- _What the task requires_: Answer with the number of lines in the records that contain "axarr" and with nothing else.

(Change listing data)
◆ ◆ ◆
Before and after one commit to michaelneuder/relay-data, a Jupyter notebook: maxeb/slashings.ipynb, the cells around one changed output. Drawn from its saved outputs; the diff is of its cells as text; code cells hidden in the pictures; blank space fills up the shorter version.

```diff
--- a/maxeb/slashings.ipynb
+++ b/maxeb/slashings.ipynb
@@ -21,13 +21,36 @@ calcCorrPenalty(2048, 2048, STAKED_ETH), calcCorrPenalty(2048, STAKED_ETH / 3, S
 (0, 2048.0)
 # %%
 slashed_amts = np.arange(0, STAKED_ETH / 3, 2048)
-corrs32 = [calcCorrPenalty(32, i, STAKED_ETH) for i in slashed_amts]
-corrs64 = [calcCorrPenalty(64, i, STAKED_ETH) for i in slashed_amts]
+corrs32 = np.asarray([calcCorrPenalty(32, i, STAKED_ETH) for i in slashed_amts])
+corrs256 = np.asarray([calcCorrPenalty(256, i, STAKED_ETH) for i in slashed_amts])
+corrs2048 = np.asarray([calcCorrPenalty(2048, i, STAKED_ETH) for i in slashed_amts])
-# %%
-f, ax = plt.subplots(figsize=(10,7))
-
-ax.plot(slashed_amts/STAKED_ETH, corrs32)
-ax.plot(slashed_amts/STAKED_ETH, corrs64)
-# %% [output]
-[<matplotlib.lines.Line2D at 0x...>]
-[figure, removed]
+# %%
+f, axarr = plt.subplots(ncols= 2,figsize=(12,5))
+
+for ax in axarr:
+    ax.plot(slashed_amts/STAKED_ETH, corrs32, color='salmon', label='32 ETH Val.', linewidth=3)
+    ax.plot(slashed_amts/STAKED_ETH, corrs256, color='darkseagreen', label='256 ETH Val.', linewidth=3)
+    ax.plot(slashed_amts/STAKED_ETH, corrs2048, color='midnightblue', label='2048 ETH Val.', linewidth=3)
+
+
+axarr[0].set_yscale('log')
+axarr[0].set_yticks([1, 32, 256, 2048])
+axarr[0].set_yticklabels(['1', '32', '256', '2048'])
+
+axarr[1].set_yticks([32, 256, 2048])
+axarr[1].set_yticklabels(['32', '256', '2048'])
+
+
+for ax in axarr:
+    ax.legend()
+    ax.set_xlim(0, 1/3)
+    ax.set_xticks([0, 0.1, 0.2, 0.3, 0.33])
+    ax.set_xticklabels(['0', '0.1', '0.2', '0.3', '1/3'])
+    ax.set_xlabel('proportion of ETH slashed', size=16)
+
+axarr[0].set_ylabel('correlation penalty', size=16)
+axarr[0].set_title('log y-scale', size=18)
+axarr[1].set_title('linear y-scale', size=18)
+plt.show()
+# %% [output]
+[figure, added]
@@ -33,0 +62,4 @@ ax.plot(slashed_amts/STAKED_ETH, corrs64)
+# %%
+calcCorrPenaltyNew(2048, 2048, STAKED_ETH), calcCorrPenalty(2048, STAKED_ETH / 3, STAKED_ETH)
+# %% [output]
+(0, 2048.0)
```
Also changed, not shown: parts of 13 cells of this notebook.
◆ ◆ ◆
- _Answer to this exercise_: 11